**Task to complete**
Provide the number of lines of the records that include "items", with no other content.

Records from a data collection:
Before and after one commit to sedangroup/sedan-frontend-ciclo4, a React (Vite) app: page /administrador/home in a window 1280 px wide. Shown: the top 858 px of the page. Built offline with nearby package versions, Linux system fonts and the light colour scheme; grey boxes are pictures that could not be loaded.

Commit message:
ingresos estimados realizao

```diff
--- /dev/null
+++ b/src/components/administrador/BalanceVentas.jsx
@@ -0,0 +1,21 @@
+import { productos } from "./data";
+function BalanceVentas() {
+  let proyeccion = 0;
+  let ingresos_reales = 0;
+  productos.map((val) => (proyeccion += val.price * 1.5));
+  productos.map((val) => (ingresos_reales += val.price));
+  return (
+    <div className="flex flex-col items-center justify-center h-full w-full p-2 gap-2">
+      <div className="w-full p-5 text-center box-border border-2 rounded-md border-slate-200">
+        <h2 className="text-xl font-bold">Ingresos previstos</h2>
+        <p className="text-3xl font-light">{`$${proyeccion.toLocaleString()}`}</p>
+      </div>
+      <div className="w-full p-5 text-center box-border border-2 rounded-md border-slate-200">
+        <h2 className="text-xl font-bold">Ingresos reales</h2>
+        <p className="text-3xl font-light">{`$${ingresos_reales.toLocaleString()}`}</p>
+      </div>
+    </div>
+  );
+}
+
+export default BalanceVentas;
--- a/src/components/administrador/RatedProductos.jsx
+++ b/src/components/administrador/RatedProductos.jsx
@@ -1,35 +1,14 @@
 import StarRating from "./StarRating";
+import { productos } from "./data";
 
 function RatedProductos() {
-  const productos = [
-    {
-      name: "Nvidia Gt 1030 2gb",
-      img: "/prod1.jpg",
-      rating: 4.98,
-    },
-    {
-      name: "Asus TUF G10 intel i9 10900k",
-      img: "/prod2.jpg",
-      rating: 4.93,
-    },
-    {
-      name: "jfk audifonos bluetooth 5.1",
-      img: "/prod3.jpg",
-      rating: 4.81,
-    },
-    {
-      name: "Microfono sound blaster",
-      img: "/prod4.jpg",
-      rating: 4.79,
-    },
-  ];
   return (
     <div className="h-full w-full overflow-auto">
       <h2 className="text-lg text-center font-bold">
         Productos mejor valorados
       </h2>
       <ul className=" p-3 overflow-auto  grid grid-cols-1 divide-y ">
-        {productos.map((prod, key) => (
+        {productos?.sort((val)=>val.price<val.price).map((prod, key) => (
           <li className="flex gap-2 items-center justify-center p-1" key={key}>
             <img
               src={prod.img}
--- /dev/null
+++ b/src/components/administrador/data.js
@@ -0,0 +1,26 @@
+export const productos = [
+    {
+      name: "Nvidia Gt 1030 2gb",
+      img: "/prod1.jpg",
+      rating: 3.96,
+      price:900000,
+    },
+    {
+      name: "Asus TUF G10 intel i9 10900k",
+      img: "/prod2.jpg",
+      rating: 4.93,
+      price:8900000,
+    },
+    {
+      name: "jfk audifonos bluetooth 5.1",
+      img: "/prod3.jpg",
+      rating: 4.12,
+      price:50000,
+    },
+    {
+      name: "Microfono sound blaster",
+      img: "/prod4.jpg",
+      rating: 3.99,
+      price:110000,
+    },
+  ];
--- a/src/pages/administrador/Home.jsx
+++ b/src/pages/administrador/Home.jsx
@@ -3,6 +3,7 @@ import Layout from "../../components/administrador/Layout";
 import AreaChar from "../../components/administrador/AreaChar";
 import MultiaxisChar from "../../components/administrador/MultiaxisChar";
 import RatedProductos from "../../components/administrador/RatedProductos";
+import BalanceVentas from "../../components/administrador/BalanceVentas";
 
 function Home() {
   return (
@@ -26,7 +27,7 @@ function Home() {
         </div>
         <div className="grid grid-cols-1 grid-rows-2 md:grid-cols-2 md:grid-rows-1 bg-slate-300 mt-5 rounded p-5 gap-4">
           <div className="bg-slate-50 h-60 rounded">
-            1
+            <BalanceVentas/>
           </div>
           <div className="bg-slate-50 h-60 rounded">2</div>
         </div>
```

**Solution**
2